Congratulations on making your first year a success! Thinking back to the experience of organizing NEF, what were some of the challenges you faced?

It is important to us to be open and transparent about how the social positions occupied by the 7 organizers impacted how we organized. We are all white, predominantly cisgender, able-bodied women whose primary music connection is to the punk, hardcore and noise scene. While we attempted to address barriers faced by those excluded due, but not limited to, their gender, sexual orientation, race, class, ability, age and size we know that we were limited in our scope and practice. Having an organizing committee more reflective of those we want to see represented in the scene is essential to connecting to these communities in meaningful and sustainable ways. Having said that, we also know that Edmonton has many incredible creative communities led by artists of all abilities and genders, people of color, youth and non-punk oriented folks that may have chosen not to participate in NEF because it did not resonate with them. Being that our mandate is to amplify silenced voices we recognize that taking guidance from these pre-existing communities so that we can support them in ways that they seek is vital to creating the scene we want to see—yet we also know we fell short. As we continue to organize we are committed to working towards meaningful engagement that does not tokenize or put the burden of inclusion on these communities. We know we have much work to do and are still in the process of figuring out what this looks like. We welcome feedback and conversation regarding past and future NEF projects.

 

I’m sure you expected to encounter some difficulties in terms of barriers to make the festival a success, but what structural barriers did you face that you didn’t predict?

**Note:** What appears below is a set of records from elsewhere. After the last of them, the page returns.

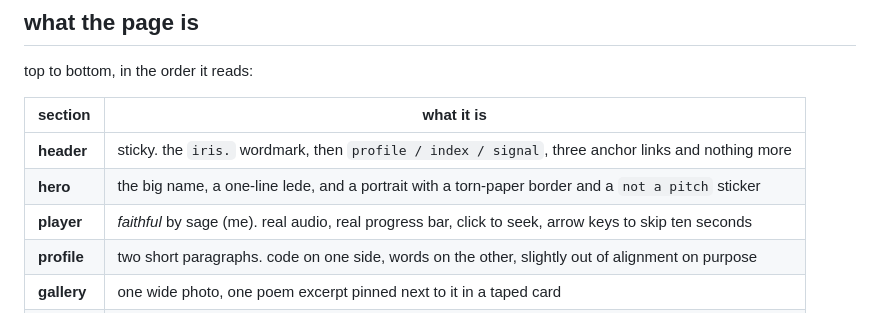
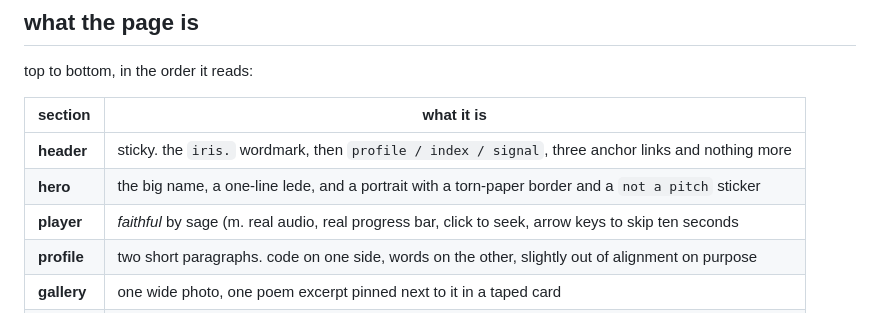
Before and after one commit to thisisaayu/undeadsky, a Markdown page: README.md, the part around the change. GitHub-like rendering.

```diff
--- a/README.md
+++ b/README.md
@@ -37,7 +37,7 @@ top to bottom, in the order it reads:
 | --- | --- |
 | **header** | sticky. the `iris.` wordmark, then `profile / index / signal`, three anchor links and nothing more |
 | **hero** | the big name, a one-line lede, and a portrait with a torn-paper border and a `not a pitch` sticker |
-| **player** | *faithful* by sage (me). real audio, real progress bar, click to seek, arrow keys to skip ten seconds |
+| **player** | *faithful* by sage (m. real audio, real progress bar, click to seek, arrow keys to skip ten seconds |
 | **profile** | two short paragraphs. code on one side, words on the other, slightly out of alignment on purpose |
 | **gallery** | one wide photo, one poem excerpt pinned next to it in a taped card |
 | **index** | three columns: books / manga, games, songs. each card is numbered `01`, `02`, `03` |
```
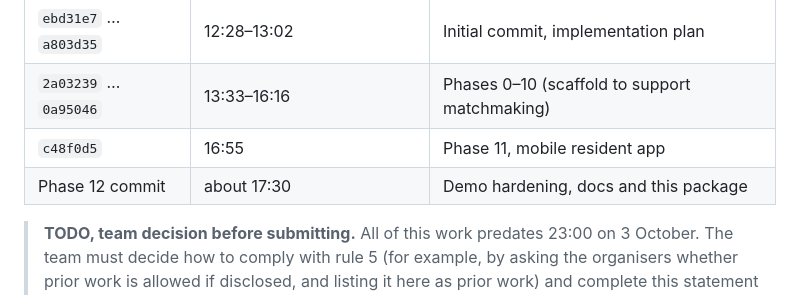
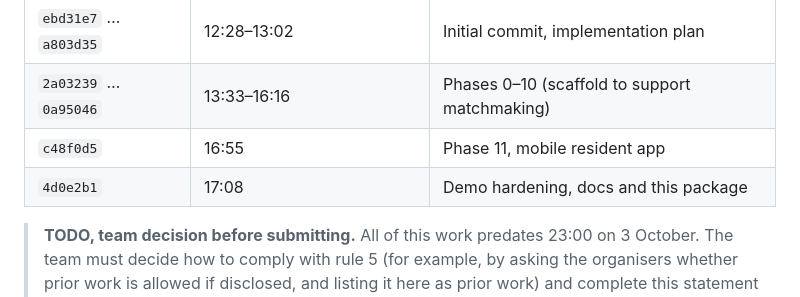
Before and after one commit to antonvidishchev/haven-hackyeah2026, a Markdown page: docs/submission.md, the part around the change. Drawn GitHub-style.

Commit message:
Record the Phase 12 commit time in the timeline statement
Co-Authored-By: Claude Opus 5.5 <noreply@anthropic.com>

```diff
--- a/docs/submission.md
+++ b/docs/submission.md
@@ -120,7 +120,7 @@ At the time of writing, the repository history is:
 | `ebd31e7` … `a803d35` | 12:28–13:02                    | Initial commit, implementation plan           |
 | `2a03239` … `0a95046` | 13:33–16:16                    | Phases 0–10 (scaffold to support matchmaking) |
 | `c48f0d5`             | 16:55                          | Phase 11, mobile resident app                 |
-| Phase 12 commit       | about 17:30                    | Demo hardening, docs and this package         |
+| `4d0e2b1`             | 17:08                          | Demo hardening, docs and this package         |
 
 > **TODO, team decision before submitting.** All of this work predates 23:00 on 3 October.
 > The team must decide how to comply with rule 5 (for example, by asking the organisers whether
```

As part of our commitment to accessibility we actively sought venues that would be physically accessible to those who experience mobility limitations. This proved to be much harder than we already knew it would be. We looked for months to find a wheelchair accessible jam space and are still looking. We hosted the final event at a hall that is physically but not financially accessible in order to accommodate basic accessibility requirements. We found very few pre-existing venues that met this same standard and even fewer that were also all ages and substance free. As organizers who believe in body liberation and barrier reduction (if not elimination) we were both profoundly upset and discouraged by Edmonton’s absence of such venues and interested in participating in generative conversations around transforming and creating spaces that welcome all bodies and experiences.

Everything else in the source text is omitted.